For years, savvy employers recognized that there may be a need to accommodate certain religious beliefs pertaining to hairstyles, but a growing number of jurisdictions have passed or are considering laws that prohibit race-based hair discrimination such as the CROWN Act (“Creating a Respectful and Open World for Natural Hair”) which is focused on ending the denial of employment and educational opportunities because of hair texture or protective hairstyles including braids, locs, twists or bantu knots.
Participants in this webinar learned:
- How the EEOC and other fair employment agencies evaluate appearance discrimination claims
- What proactive employers can and should do to avoid such claims
- Which states and local jurisdiction have passed or will likely soon pass CROWN Act laws
- How employers can create policies and procedures that address appearance discrimination
- Best practices for avoiding appearance discrimination claims

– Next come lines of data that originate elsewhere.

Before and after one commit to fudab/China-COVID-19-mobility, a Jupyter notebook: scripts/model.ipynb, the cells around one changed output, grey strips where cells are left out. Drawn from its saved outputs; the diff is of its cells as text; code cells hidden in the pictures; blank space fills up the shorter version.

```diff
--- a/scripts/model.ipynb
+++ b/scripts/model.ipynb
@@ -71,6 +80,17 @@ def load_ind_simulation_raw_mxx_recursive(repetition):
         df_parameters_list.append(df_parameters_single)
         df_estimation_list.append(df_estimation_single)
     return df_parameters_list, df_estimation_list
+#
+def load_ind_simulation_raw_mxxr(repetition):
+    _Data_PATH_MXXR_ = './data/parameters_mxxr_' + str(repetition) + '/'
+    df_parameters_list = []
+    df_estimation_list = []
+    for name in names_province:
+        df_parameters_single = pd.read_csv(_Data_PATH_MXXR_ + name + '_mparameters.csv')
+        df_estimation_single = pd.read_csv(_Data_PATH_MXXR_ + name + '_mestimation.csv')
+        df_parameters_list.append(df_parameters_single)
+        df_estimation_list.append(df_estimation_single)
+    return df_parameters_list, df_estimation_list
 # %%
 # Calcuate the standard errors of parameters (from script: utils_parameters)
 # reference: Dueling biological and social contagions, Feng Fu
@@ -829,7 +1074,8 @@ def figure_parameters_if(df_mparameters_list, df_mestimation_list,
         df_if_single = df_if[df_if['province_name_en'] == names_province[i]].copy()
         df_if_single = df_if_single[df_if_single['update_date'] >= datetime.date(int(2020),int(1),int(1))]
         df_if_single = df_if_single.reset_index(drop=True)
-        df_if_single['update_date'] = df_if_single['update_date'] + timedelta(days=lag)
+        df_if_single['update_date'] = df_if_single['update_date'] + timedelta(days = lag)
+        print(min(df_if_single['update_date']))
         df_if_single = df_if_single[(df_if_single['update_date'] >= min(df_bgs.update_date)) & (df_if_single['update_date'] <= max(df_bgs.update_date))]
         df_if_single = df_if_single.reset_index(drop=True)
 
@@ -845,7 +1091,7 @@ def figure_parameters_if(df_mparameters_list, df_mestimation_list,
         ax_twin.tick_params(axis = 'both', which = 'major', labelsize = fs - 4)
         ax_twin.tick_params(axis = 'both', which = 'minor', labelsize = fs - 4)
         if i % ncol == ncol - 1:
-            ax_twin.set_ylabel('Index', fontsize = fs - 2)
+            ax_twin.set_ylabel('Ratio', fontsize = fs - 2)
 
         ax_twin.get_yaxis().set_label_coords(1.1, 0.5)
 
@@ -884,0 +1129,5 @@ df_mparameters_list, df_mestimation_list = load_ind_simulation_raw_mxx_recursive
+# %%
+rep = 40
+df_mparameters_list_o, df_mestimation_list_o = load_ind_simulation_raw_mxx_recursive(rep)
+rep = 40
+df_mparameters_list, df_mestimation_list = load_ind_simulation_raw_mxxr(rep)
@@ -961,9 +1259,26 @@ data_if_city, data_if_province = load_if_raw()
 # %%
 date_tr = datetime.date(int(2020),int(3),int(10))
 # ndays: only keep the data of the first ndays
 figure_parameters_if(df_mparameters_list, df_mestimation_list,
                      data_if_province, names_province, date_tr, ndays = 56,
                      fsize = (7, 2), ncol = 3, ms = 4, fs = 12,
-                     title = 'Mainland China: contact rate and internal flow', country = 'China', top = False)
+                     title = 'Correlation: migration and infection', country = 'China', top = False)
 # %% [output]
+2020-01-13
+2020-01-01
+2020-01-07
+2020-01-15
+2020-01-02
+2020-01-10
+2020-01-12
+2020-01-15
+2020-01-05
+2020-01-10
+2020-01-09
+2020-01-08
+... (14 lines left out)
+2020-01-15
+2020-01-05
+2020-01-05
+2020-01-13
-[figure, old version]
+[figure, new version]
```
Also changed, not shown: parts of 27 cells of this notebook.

This program was valid for 1.00 PDCs for the SHRM-CPSM or SHRM-SCPSM.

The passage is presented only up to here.